Filter the records below for the word "files". Keep each line that has it.

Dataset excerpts

───

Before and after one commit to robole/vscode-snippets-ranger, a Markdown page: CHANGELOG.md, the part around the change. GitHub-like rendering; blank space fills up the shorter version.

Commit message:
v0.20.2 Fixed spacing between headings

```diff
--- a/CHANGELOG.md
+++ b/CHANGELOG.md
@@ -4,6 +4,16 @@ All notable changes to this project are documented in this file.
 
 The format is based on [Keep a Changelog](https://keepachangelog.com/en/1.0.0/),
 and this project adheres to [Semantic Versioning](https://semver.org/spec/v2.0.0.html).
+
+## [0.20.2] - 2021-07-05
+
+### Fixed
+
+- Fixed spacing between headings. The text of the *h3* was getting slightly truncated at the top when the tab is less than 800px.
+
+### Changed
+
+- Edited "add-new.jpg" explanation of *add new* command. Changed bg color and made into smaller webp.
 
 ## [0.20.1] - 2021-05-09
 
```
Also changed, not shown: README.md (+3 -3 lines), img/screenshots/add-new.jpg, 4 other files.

───

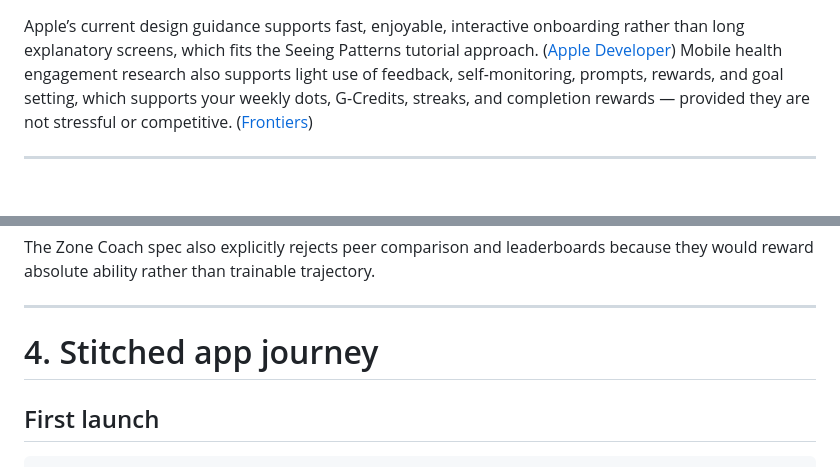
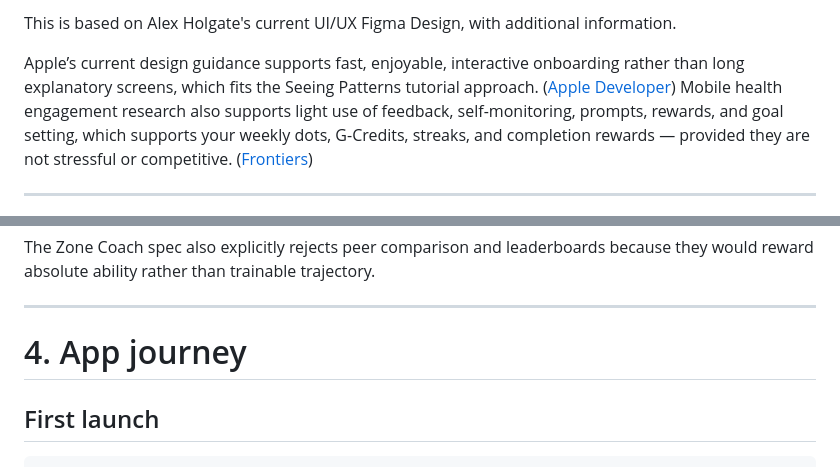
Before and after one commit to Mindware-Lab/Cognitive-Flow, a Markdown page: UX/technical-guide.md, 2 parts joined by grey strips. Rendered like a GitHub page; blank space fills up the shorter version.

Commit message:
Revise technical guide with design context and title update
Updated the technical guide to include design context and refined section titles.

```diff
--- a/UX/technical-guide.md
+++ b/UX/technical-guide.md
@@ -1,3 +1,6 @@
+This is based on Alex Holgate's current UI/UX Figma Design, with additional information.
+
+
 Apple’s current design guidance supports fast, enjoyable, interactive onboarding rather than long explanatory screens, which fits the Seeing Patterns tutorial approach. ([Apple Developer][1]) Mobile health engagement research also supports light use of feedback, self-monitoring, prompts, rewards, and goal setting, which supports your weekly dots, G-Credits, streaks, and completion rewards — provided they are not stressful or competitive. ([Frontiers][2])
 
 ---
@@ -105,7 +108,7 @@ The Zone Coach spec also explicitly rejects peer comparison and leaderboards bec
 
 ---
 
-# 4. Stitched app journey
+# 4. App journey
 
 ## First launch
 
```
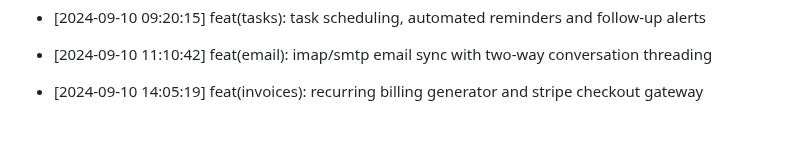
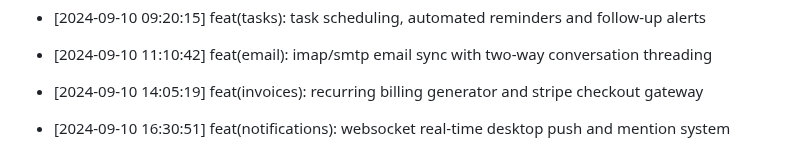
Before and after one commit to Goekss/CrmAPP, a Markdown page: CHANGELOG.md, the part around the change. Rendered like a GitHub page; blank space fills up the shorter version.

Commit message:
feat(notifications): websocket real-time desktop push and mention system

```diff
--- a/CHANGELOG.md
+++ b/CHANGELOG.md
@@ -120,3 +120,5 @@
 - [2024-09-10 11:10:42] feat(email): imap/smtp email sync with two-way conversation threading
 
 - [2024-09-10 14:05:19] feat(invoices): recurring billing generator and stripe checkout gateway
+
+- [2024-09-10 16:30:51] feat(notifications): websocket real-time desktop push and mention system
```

───

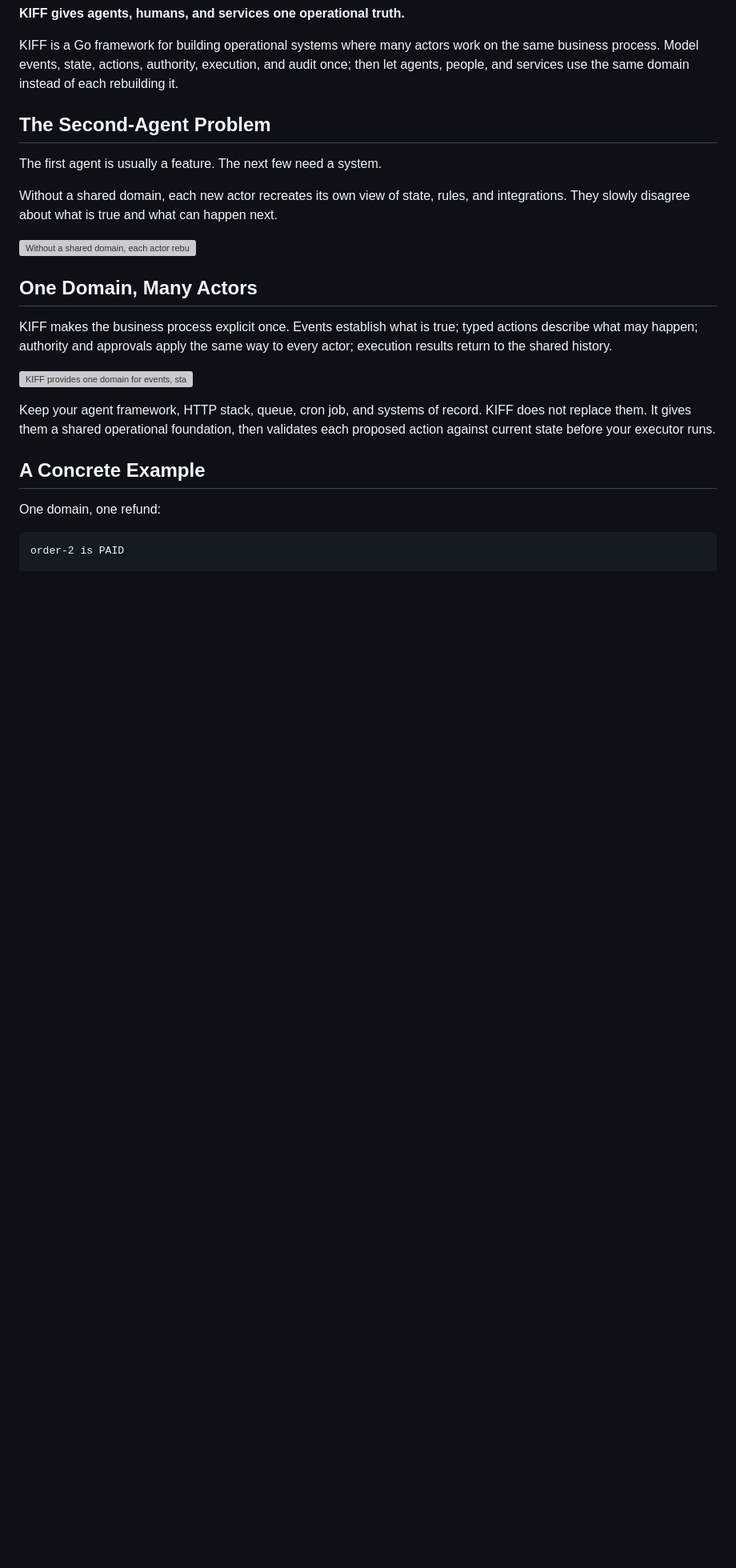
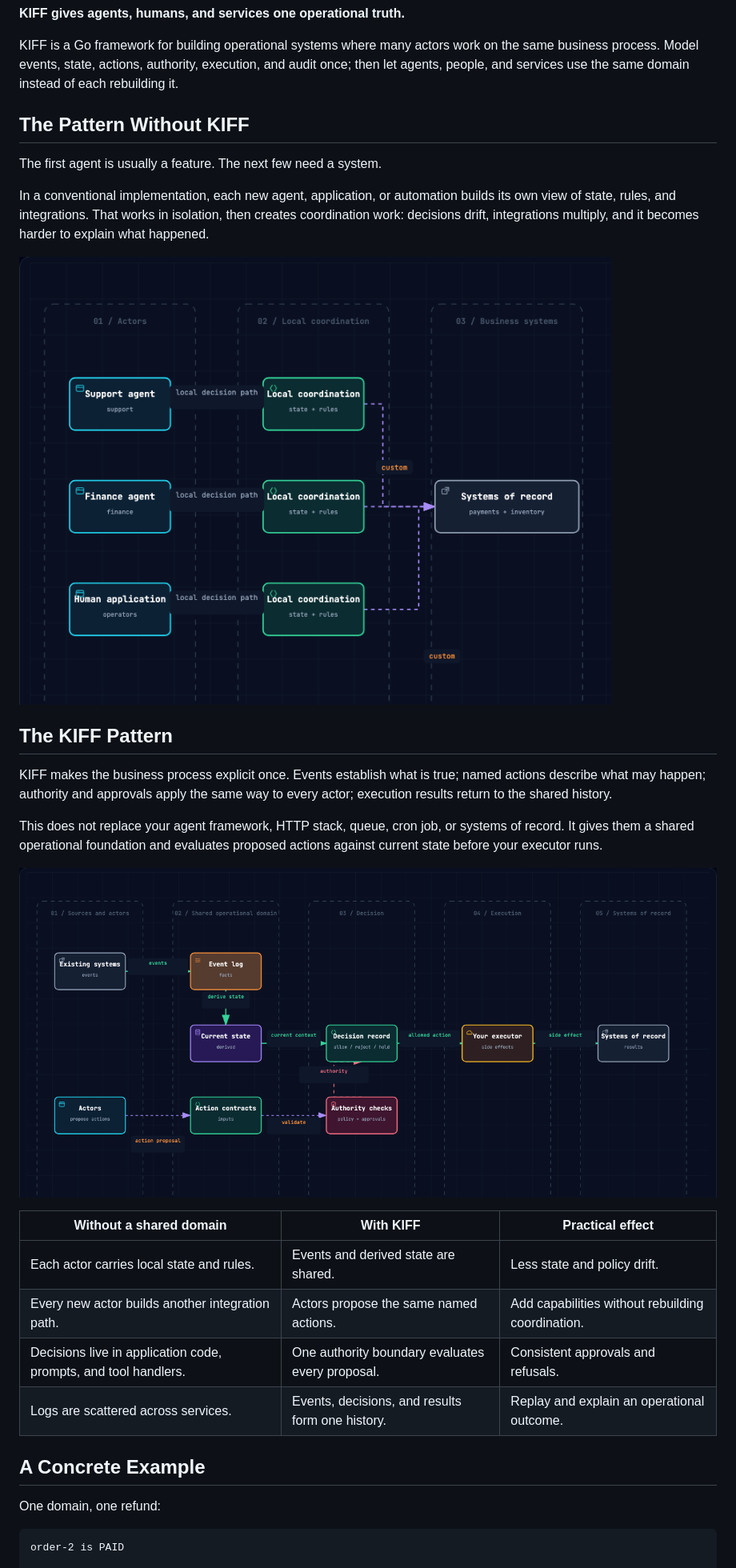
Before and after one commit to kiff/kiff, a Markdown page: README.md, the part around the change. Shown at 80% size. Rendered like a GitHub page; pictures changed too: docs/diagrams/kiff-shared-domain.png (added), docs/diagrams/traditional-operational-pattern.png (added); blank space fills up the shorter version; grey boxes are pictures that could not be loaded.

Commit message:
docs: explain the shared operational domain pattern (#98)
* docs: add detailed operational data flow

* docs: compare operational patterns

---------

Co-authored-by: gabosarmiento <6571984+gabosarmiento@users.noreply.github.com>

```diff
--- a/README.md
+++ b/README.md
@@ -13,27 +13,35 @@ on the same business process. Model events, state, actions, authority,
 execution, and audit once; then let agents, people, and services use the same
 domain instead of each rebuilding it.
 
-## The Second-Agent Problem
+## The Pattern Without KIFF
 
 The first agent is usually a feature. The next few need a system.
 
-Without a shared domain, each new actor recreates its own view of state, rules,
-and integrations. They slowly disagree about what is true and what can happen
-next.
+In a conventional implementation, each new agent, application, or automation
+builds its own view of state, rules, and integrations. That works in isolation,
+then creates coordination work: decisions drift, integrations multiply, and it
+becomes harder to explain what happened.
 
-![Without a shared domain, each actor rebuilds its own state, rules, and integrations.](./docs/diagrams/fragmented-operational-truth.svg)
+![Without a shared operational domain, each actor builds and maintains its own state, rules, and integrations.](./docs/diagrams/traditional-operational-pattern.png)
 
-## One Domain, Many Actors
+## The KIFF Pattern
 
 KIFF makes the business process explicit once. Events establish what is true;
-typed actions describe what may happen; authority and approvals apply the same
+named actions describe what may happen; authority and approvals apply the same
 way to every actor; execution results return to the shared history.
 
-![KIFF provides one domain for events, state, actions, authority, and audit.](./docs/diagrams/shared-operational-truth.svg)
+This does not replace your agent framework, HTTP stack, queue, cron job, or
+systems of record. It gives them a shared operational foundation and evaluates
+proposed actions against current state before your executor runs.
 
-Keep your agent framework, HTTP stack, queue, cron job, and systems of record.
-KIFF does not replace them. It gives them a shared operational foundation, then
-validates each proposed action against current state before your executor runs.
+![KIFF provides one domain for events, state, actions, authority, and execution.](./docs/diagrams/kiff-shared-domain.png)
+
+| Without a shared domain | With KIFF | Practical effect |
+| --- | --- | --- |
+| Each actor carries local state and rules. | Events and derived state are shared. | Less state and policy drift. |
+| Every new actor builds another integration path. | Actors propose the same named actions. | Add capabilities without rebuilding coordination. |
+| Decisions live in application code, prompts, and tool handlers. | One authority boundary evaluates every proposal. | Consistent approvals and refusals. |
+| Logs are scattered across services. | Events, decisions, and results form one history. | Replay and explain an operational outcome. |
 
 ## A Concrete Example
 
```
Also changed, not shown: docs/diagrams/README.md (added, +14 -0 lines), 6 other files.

───

## RESPONSE AREA:
Also changed, not shown: README.md (+3 -3 lines), img/screenshots/add-new.jpg, 4 other files.
Also changed, not shown: docs/diagrams/README.md (added, +14 -0 lines), 6 other files.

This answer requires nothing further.